### Task prompt:
Looking at the records below, say how many lines include "item", and add nothing else.

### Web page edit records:
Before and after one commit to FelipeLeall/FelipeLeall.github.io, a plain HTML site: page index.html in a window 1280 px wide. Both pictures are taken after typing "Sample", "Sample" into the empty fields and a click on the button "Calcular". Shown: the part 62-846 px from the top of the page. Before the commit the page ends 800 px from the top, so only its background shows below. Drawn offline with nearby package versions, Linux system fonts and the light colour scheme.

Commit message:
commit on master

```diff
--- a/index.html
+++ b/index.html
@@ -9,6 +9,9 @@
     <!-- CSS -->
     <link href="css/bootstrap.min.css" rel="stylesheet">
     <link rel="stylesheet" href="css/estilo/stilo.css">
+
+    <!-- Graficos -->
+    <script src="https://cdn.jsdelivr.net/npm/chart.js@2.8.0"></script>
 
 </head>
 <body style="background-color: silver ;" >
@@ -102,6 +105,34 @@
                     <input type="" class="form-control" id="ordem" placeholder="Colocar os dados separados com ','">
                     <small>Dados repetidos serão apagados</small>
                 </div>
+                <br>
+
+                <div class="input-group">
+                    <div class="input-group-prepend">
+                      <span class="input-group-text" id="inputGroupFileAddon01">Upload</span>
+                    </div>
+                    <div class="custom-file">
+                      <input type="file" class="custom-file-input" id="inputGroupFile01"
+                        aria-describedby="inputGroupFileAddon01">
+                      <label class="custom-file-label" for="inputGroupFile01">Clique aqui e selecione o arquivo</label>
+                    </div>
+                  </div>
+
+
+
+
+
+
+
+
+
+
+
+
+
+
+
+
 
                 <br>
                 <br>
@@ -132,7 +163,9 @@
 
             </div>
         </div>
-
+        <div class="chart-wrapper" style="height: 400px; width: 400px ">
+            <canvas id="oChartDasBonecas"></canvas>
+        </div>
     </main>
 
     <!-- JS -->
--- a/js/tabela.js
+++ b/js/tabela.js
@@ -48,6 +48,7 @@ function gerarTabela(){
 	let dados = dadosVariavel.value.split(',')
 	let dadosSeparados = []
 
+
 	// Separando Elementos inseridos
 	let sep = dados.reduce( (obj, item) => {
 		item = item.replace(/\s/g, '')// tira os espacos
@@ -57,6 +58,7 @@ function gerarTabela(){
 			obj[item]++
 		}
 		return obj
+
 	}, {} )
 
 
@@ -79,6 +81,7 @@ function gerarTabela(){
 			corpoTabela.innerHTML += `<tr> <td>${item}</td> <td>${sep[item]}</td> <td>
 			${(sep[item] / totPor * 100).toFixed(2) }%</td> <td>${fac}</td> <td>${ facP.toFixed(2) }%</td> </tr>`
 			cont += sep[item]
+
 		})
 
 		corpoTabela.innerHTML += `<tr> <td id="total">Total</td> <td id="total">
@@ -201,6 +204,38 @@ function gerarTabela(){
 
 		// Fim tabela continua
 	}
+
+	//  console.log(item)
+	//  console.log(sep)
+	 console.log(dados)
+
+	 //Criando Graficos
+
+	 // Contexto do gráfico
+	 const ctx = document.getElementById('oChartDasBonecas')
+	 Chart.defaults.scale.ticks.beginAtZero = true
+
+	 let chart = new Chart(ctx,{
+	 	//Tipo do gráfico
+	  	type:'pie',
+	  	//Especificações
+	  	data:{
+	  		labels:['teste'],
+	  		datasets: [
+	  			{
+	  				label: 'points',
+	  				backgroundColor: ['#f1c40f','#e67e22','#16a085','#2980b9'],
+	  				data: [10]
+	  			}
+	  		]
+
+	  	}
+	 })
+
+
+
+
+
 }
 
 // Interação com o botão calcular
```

### The answer:
7